[Source records]
══════════════════════════════
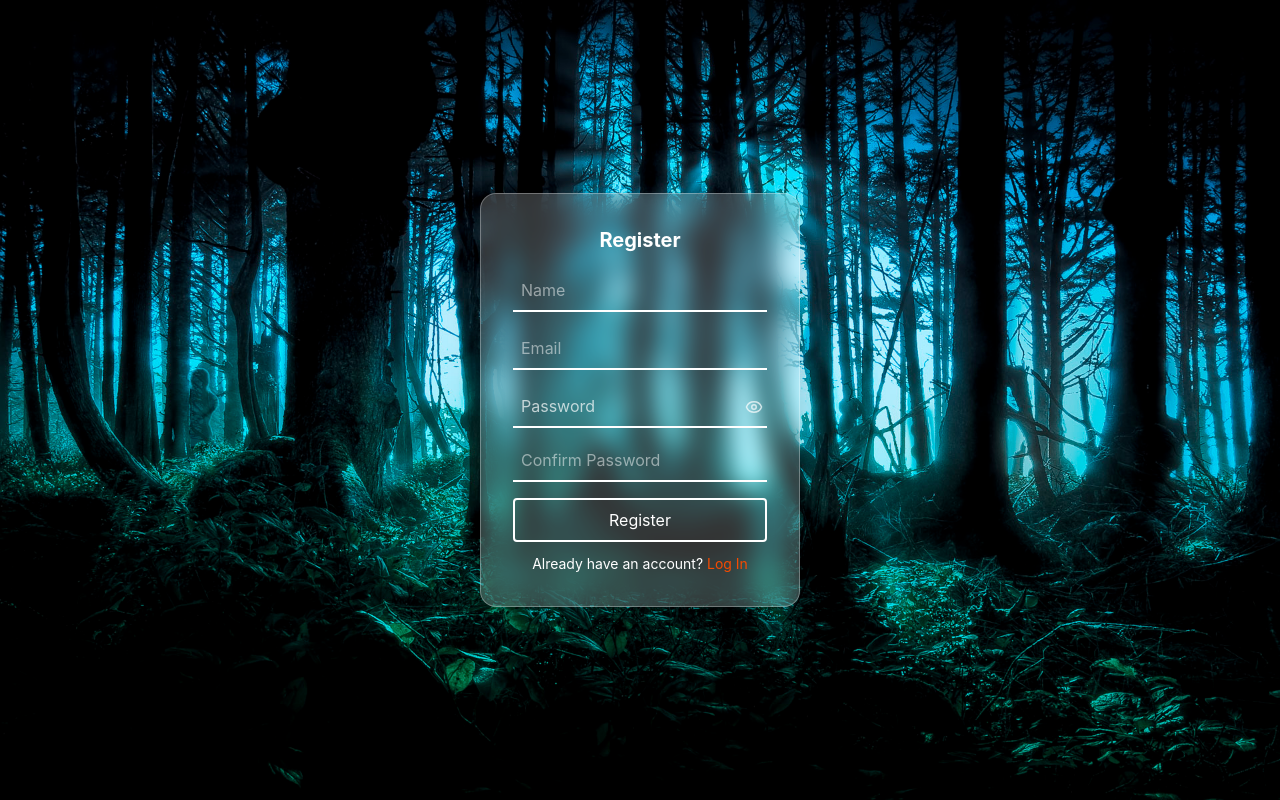
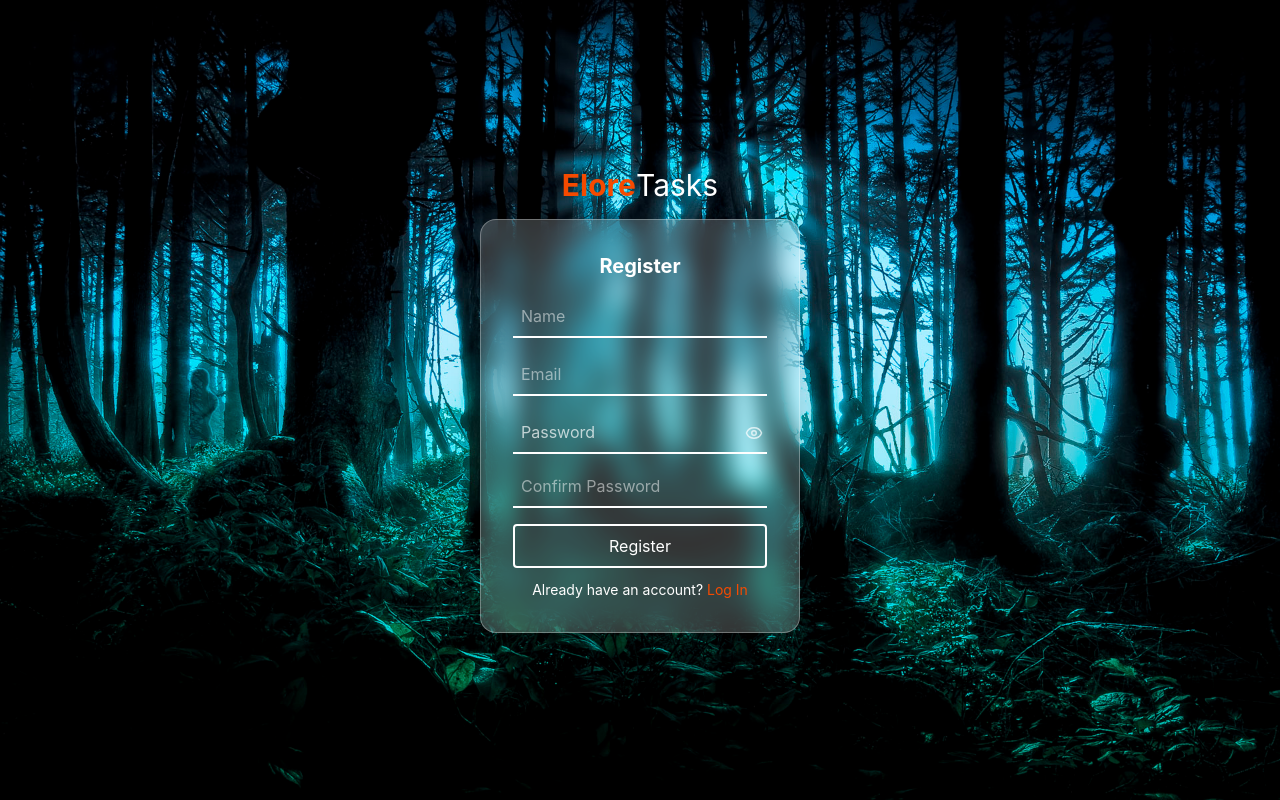
Before and after one commit to KussiyWanza/eloretasks_frontend, a React app: page /register in a window 1280 px wide. Built offline with nearby package versions, Linux system fonts and the light colour scheme; no server answers; the HTML template or start-up script is replaced by a standard one.

Commit message:
updated UI

```diff
--- a/src/pages/Login.jsx
+++ b/src/pages/Login.jsx
@@ -25,9 +25,12 @@ function Login() {
 
   return (
     <div
-      className="flex items-center justify-center min-h-screen bg-cover bg-center relative"
+      className="flex items-center justify-center flex-col min-h-screen bg-cover bg-center relative"
       style={{ backgroundImage: `url(${forestBg})` }}
     >
+      <div>
+        <h1 className='text-white text-3xl mb-4'><span className='text-orange-600 font-bold'>Elore</span>Tasks</h1>
+      </div>
 
       <form onSubmit={handleSubmit} className="relative bg-white/20 backdrop-blur-md border border-white/30 p-8 rounded-2xl shadow-2xl w-80">
         <h1 className="text-xl text-white font-bold mb-4 flex justify-center">Login</h1>
--- a/src/pages/Register.jsx
+++ b/src/pages/Register.jsx
@@ -36,10 +36,13 @@ function Register() {
 
   return (
     <div
-      className="flex items-center justify-center min-h-screen bg-cover bg-center relative"
+      className="flex items-center justify-center flex-col min-h-screen bg-cover bg-center relative"
       style={{ backgroundImage: `url(${forestBg})` }}
     >
 
+      <div>
+        <h1 className='text-white text-3xl mb-4'><span className='text-orange-600 font-bold'>Elore</span>Tasks</h1>
+      </div>
 
       <form onSubmit={handleSubmit} className="relative bg-white/20 backdrop-blur-md border border-white/30 p-8 rounded-2xl shadow-2xl w-80">
         <h1 className="text-xl text-white font-bold mb-4 flex justify-center">Register</h1>
```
══════════════════════════════
• Task description: Return, in full, every line of these entries that holds "bold".

• Solution to this exercise:
+        <h1 className='text-white text-3xl mb-4'><span className='text-orange-600 font-bold'>Elore</span>Tasks</h1>
         <h1 className="text-xl text-white font-bold mb-4 flex justify-center">Login</h1>
+        <h1 className='text-white text-3xl mb-4'><span className='text-orange-600 font-bold'>Elore</span>Tasks</h1>
         <h1 className="text-xl text-white font-bold mb-4 flex justify-center">Register</h1>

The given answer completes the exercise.